Excerpts from a dataset:

________

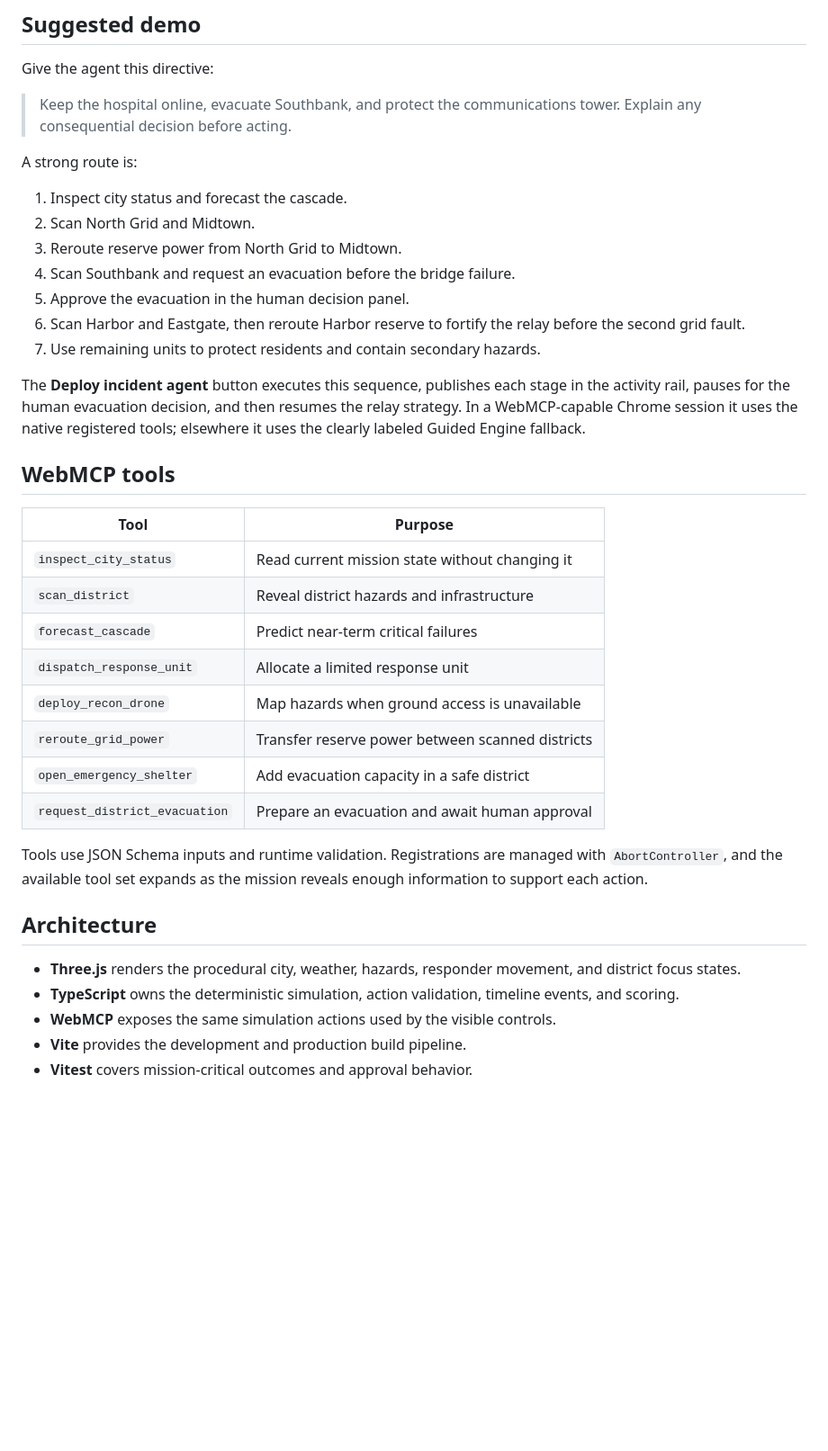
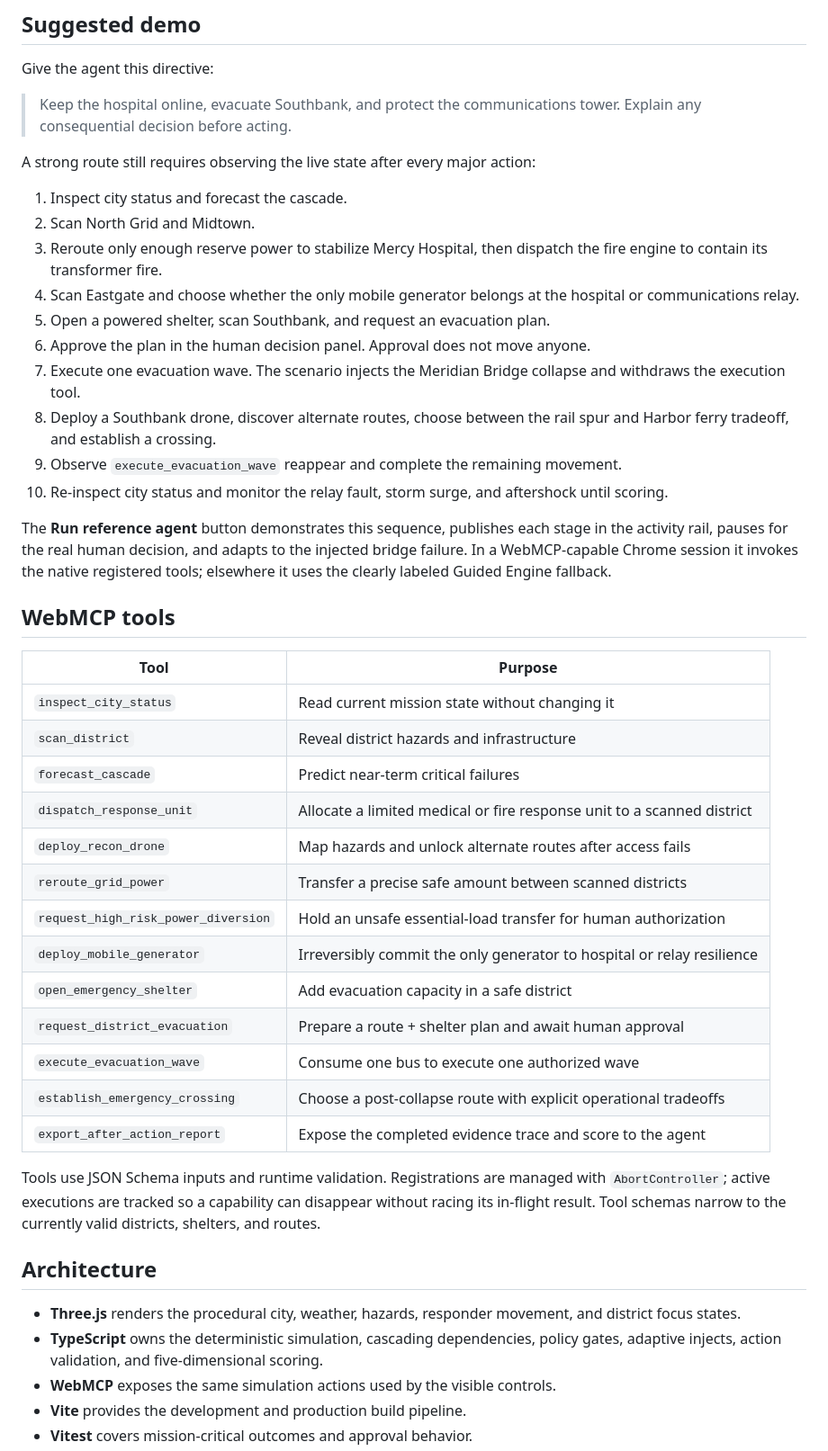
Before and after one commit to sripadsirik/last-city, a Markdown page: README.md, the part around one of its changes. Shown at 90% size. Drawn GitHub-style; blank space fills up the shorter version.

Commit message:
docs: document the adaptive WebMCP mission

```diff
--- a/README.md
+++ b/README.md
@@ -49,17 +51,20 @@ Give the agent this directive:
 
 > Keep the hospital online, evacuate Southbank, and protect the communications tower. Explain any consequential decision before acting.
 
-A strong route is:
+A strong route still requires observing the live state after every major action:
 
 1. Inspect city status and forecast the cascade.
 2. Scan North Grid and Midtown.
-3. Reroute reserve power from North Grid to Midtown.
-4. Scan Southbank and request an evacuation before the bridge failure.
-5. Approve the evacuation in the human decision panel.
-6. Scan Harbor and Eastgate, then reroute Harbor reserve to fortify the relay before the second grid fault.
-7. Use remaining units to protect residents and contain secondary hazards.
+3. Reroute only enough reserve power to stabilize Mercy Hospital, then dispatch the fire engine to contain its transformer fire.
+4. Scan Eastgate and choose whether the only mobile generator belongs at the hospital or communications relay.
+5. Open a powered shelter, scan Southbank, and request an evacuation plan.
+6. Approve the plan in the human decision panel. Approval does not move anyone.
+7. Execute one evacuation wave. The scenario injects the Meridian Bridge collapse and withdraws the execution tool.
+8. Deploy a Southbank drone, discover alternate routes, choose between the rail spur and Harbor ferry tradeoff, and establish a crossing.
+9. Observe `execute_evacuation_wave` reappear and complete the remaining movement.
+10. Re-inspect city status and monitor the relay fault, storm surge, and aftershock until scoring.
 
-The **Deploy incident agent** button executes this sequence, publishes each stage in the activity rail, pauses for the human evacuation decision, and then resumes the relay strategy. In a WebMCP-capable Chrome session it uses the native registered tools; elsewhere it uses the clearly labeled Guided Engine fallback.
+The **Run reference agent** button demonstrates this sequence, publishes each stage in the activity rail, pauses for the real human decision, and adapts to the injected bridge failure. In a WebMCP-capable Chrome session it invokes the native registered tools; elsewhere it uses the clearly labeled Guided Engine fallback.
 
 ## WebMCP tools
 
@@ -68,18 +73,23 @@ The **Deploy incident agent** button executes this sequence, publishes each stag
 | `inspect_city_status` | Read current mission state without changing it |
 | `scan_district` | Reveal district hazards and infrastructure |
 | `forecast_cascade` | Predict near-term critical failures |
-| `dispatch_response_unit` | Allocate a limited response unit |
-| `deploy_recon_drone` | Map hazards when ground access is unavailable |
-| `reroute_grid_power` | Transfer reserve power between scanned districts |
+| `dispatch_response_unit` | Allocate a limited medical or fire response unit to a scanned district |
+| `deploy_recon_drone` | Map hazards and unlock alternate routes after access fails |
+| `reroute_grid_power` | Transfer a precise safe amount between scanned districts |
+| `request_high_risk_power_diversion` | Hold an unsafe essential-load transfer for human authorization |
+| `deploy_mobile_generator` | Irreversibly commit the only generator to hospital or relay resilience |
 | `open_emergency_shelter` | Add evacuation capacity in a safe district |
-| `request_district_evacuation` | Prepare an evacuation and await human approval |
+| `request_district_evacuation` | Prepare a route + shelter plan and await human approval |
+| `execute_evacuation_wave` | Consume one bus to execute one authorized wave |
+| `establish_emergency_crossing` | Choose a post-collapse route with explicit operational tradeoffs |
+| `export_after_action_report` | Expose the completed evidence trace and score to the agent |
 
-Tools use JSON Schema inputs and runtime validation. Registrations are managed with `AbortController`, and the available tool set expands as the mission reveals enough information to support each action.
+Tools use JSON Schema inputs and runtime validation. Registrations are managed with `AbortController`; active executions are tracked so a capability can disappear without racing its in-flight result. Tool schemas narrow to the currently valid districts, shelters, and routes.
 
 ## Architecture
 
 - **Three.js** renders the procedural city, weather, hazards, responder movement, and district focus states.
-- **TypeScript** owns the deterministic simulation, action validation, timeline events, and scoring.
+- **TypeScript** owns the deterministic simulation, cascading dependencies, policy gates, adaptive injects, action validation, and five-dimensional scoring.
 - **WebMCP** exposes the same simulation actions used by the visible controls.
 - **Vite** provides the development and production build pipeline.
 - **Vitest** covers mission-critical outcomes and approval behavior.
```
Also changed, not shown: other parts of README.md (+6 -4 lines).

________

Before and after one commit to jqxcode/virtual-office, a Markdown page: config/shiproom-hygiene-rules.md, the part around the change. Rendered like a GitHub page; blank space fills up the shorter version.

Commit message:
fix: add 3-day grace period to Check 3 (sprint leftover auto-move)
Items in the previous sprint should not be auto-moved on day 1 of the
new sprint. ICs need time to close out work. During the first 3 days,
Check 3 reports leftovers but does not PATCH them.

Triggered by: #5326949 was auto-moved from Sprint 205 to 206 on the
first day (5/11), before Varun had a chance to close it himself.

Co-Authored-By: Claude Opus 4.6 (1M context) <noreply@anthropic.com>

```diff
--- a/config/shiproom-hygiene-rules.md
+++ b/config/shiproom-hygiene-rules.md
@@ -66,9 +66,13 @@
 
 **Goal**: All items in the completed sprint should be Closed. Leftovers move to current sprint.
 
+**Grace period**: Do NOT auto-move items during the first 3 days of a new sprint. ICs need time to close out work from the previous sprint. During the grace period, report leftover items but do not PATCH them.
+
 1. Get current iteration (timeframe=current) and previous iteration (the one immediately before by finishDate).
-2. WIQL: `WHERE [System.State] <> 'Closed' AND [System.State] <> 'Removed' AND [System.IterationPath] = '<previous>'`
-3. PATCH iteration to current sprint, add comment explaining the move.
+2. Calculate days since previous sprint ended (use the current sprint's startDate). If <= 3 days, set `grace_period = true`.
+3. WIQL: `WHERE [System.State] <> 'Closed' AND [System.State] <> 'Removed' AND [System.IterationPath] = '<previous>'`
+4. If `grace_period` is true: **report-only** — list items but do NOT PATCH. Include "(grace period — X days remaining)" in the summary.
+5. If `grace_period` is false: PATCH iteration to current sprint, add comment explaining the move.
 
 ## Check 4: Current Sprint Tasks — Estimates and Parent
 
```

________

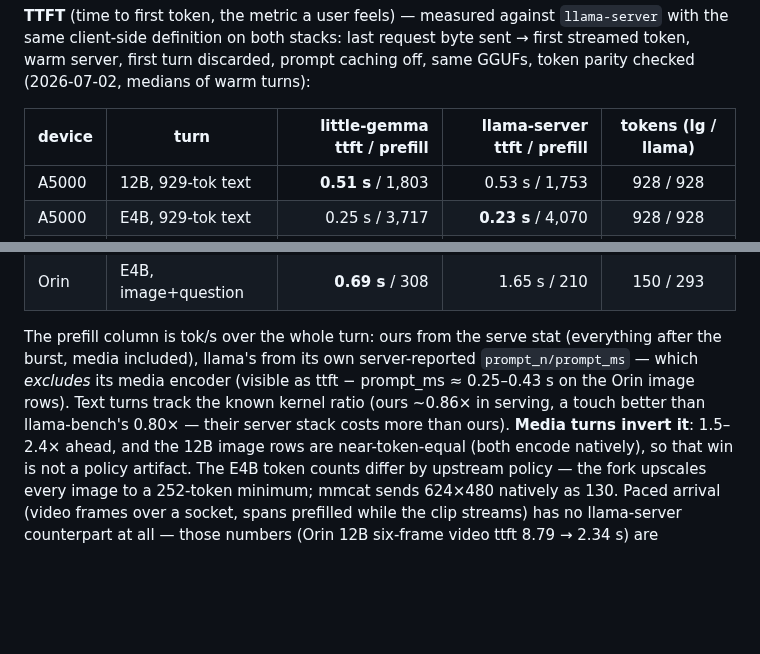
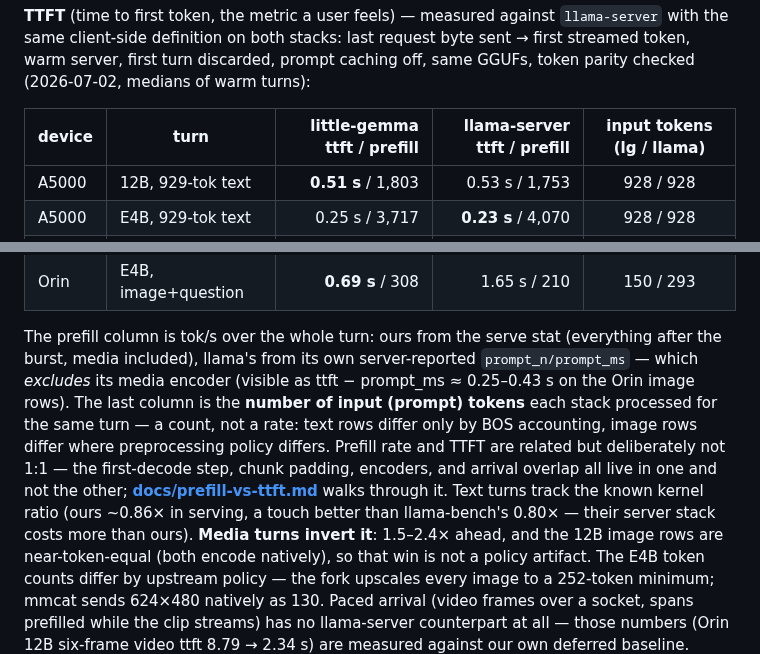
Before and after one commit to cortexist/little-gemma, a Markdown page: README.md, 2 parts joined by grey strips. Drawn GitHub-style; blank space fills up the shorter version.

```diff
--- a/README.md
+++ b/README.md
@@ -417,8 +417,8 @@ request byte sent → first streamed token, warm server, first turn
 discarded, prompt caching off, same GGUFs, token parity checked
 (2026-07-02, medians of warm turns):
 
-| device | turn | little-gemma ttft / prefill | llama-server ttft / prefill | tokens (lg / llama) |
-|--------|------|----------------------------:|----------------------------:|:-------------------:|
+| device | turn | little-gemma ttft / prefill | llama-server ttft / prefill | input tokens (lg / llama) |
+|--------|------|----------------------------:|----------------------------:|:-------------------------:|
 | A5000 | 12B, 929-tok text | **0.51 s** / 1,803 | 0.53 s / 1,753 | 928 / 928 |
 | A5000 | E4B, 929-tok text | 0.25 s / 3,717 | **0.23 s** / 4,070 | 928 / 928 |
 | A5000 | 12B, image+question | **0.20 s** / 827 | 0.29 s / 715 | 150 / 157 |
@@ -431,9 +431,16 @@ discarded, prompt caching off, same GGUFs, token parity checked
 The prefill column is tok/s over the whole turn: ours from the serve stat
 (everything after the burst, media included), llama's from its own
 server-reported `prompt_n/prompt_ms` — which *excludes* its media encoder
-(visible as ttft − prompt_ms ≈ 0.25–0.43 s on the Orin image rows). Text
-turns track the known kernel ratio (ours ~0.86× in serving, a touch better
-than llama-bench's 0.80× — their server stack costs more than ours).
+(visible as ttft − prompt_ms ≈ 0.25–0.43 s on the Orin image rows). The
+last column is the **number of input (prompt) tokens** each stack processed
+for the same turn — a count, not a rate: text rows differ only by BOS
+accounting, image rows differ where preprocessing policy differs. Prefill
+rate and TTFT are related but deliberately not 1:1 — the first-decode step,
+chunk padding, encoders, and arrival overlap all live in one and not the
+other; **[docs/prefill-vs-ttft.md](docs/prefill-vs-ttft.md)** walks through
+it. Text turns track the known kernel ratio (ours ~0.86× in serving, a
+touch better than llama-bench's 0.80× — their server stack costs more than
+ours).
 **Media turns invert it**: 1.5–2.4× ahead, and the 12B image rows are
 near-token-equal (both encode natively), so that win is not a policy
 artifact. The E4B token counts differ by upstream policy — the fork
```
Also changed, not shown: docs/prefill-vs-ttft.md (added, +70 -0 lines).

________

### Assigned task
Copy whichever lines of the records above contain the word "hygiene".

### Result for this exercise
Before and after one commit to jqxcode/virtual-office, a Markdown page: config/shiproom-hygiene-rules.md, the part around the change. Rendered like a GitHub page; blank space fills up the shorter version.
--- a/config/shiproom-hygiene-rules.md
+++ b/config/shiproom-hygiene-rules.md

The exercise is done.